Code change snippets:
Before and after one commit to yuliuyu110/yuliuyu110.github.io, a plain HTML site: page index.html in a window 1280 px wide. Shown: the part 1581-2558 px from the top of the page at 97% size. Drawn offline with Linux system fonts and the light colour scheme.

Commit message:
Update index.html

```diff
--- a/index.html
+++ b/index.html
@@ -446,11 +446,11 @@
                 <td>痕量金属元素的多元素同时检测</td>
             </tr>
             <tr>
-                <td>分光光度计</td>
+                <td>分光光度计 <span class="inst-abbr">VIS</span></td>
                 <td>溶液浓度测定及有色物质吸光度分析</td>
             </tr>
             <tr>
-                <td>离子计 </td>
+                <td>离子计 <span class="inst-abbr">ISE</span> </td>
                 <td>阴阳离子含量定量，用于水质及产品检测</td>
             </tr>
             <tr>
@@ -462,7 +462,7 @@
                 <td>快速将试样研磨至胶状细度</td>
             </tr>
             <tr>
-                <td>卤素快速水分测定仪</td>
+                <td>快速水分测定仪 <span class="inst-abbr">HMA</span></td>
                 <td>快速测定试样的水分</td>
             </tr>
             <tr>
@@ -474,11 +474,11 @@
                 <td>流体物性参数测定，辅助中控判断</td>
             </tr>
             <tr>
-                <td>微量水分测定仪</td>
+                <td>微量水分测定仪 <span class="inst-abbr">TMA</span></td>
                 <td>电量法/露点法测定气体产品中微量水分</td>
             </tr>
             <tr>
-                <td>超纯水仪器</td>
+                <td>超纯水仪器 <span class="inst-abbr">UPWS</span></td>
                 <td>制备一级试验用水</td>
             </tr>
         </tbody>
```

==

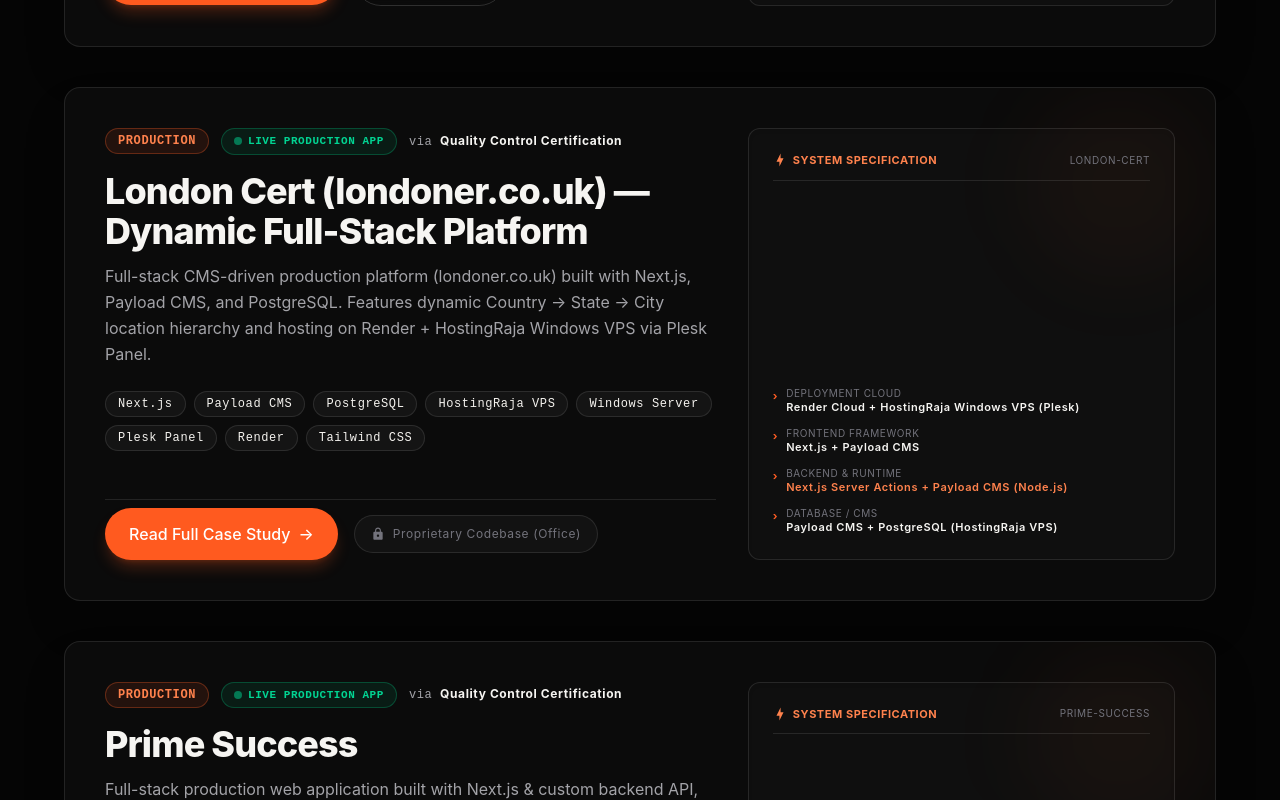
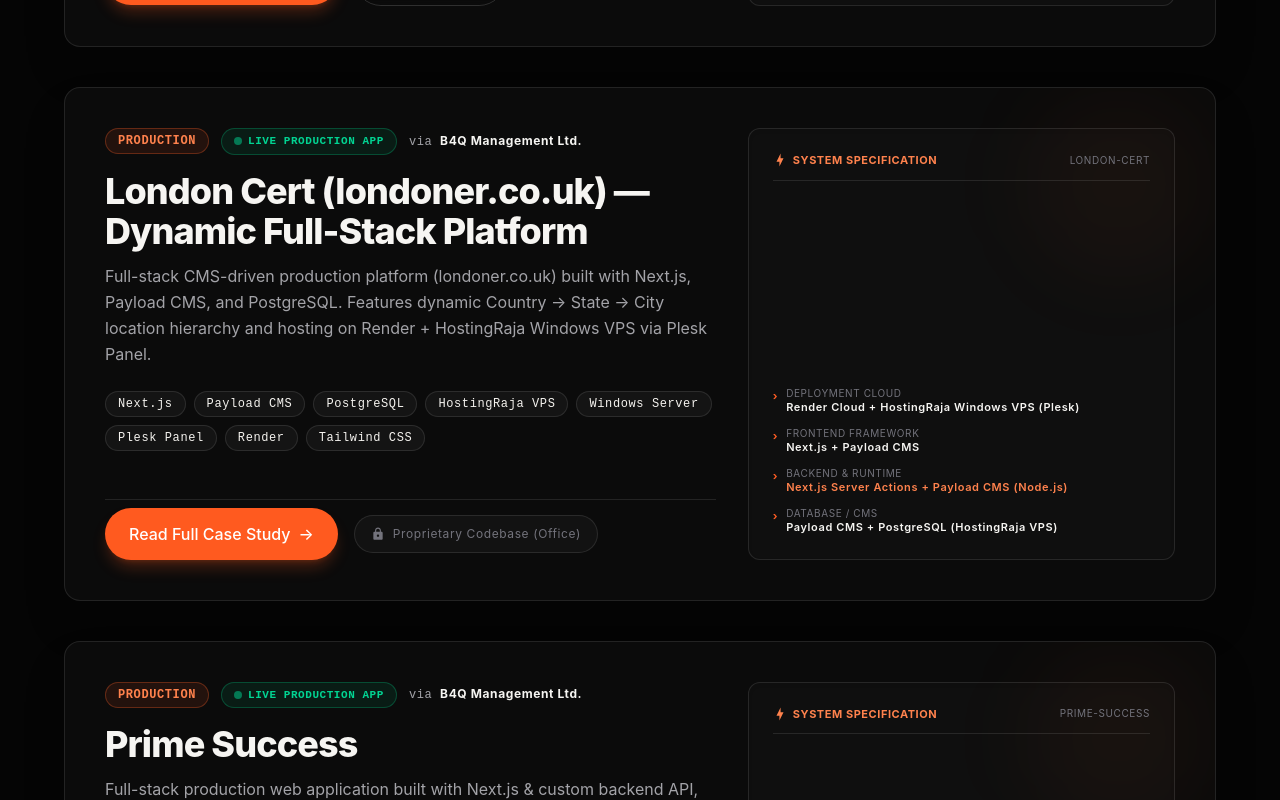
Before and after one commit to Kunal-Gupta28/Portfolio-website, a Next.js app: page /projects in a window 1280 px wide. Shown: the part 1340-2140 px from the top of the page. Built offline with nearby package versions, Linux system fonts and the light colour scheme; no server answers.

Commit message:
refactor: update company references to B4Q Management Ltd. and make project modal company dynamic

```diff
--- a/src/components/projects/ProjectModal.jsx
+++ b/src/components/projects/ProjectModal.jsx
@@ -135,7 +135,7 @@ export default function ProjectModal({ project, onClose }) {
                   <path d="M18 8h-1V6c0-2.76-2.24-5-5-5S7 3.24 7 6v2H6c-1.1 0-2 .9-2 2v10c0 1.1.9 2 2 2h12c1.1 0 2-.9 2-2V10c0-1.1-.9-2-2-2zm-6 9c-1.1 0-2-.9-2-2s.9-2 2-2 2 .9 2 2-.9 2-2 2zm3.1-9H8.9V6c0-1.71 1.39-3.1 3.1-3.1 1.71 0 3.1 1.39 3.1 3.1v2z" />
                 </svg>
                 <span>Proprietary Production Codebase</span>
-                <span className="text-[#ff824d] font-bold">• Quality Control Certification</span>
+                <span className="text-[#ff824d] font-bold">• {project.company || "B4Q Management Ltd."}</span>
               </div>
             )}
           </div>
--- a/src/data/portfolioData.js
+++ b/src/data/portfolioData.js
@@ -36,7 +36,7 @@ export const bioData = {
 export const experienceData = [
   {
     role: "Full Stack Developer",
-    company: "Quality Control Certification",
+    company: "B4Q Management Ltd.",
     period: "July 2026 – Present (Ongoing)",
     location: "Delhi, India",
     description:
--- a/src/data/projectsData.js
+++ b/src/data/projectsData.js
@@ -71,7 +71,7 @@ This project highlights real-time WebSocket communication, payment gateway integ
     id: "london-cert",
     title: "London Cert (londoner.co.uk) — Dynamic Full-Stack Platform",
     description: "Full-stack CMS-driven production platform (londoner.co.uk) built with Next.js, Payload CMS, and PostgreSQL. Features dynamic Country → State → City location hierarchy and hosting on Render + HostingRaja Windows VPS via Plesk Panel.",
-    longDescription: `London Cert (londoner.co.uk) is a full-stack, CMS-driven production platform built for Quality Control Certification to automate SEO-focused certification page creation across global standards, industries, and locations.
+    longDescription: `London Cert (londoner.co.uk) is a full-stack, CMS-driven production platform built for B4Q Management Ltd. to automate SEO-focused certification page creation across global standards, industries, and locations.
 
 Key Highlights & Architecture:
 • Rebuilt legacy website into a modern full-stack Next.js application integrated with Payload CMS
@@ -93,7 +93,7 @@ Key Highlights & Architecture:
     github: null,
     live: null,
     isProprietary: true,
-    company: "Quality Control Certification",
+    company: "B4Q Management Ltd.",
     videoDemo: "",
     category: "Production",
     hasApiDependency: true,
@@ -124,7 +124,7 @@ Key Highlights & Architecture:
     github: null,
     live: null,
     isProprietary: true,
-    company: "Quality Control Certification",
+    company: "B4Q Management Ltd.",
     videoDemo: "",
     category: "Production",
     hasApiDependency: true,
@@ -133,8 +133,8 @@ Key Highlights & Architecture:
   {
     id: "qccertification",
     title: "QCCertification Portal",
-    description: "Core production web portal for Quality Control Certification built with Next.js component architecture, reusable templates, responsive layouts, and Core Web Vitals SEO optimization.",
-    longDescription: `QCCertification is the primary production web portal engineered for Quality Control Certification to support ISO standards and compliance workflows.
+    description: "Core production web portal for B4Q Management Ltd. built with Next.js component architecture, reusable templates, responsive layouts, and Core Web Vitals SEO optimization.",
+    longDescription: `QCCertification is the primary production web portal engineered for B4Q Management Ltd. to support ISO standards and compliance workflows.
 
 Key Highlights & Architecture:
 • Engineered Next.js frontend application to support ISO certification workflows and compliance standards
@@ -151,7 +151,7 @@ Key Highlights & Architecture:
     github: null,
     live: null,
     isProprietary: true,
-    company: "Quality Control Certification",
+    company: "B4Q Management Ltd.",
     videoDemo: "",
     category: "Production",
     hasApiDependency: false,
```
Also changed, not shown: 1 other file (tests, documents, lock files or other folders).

* * *

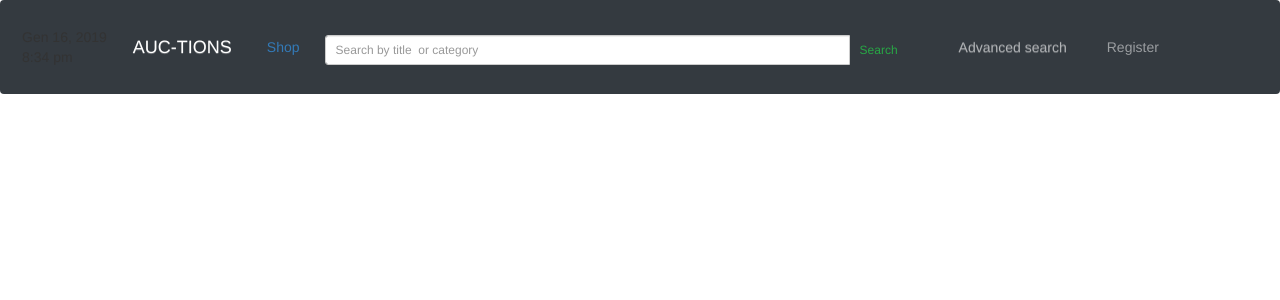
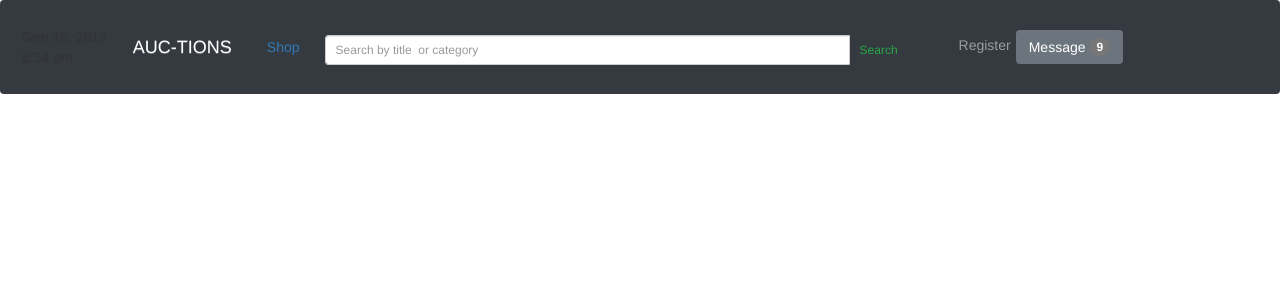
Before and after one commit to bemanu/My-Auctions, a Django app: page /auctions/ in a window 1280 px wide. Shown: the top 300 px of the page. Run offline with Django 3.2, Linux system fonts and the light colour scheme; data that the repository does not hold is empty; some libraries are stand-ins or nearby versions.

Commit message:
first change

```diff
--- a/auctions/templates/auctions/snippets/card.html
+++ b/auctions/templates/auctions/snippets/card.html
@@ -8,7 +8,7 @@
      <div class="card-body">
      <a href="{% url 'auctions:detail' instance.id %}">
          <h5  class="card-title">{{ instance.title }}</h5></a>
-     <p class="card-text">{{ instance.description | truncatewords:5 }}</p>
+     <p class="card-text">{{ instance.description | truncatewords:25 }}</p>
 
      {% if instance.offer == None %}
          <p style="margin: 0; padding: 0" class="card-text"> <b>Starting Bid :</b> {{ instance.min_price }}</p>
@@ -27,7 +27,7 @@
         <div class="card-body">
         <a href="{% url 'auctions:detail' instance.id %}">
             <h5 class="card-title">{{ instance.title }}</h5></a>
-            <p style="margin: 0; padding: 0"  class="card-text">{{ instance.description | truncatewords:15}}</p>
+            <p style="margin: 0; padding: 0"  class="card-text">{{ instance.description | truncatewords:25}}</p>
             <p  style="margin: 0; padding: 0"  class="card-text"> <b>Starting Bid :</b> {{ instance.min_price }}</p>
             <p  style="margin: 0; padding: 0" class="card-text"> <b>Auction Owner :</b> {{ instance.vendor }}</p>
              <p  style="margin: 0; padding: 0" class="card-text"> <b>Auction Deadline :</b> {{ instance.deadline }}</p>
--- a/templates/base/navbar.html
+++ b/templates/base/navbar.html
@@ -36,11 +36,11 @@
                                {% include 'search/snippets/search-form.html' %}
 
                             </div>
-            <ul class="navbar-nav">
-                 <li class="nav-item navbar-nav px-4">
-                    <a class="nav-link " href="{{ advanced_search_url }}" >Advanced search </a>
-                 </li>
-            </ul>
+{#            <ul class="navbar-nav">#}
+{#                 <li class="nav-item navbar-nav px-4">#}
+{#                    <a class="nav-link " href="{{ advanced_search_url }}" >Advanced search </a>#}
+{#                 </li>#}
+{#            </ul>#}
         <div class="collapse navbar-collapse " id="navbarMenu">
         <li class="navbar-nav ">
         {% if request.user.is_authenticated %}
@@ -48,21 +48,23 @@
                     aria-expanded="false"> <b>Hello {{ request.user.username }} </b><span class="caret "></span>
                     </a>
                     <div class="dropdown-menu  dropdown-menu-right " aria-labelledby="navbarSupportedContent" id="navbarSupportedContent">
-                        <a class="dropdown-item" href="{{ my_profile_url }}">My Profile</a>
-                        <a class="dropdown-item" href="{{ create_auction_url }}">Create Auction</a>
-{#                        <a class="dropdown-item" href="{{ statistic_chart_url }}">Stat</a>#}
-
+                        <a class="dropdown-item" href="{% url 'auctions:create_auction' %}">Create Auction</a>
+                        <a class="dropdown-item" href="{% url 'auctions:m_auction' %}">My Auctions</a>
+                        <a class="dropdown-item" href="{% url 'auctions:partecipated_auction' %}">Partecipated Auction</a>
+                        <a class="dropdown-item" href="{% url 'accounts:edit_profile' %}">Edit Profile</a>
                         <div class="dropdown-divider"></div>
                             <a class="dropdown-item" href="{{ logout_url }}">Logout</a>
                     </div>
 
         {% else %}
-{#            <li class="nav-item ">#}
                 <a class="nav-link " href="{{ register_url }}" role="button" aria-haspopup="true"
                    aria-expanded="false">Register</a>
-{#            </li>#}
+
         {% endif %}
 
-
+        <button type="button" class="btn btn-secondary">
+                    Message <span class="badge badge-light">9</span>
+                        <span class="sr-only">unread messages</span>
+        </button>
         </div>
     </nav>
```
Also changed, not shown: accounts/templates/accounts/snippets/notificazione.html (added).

REQUIREMENT: Tell how many lines of the data above hold the string "auctions". Give only the number.

ANSWER SPACE: 8